◆ Exercise instructions:
The word "height" may appear in the records below. Report how many lines contain it, and write nothing besides the number.

◆ Recorded data:
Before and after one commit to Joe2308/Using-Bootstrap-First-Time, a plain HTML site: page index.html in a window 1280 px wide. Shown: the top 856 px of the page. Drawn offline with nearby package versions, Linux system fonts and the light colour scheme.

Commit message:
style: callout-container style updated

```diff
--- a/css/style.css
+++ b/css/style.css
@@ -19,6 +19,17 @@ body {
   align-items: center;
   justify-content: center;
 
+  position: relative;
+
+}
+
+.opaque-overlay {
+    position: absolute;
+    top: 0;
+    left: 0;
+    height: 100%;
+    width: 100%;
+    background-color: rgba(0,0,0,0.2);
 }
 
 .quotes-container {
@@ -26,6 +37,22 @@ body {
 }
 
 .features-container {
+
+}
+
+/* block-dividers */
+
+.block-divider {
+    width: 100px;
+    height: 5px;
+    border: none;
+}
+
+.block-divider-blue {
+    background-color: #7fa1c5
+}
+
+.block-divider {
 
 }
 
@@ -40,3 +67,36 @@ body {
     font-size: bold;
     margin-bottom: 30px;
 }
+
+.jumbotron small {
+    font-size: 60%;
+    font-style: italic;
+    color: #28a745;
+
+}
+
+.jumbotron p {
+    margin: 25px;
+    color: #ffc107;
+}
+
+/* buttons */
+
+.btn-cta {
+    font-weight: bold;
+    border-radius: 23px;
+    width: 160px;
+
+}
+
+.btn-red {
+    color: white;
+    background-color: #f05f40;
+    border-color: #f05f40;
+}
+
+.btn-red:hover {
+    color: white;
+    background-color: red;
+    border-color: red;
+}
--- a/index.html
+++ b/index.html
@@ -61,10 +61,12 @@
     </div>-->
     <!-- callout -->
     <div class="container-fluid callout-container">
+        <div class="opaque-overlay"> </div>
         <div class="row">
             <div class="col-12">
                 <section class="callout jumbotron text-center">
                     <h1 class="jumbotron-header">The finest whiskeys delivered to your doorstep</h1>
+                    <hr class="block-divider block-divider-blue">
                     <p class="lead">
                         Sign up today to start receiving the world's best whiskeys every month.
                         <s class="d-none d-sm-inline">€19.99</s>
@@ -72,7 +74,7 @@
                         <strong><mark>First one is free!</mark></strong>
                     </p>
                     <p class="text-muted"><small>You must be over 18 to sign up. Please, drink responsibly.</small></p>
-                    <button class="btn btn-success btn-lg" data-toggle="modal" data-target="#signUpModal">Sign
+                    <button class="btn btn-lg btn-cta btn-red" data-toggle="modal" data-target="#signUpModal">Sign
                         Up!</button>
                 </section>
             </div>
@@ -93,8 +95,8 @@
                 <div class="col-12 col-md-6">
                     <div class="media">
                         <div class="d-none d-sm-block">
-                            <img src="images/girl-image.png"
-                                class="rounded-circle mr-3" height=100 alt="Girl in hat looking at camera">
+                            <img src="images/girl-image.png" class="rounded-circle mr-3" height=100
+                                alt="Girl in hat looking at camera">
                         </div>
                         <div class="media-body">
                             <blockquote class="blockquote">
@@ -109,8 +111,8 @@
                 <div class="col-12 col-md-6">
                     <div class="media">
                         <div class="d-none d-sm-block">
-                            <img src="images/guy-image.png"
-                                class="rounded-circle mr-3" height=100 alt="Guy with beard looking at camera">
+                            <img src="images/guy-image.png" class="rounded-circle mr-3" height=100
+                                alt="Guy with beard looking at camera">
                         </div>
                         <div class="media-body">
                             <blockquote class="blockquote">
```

◆ Output below:
6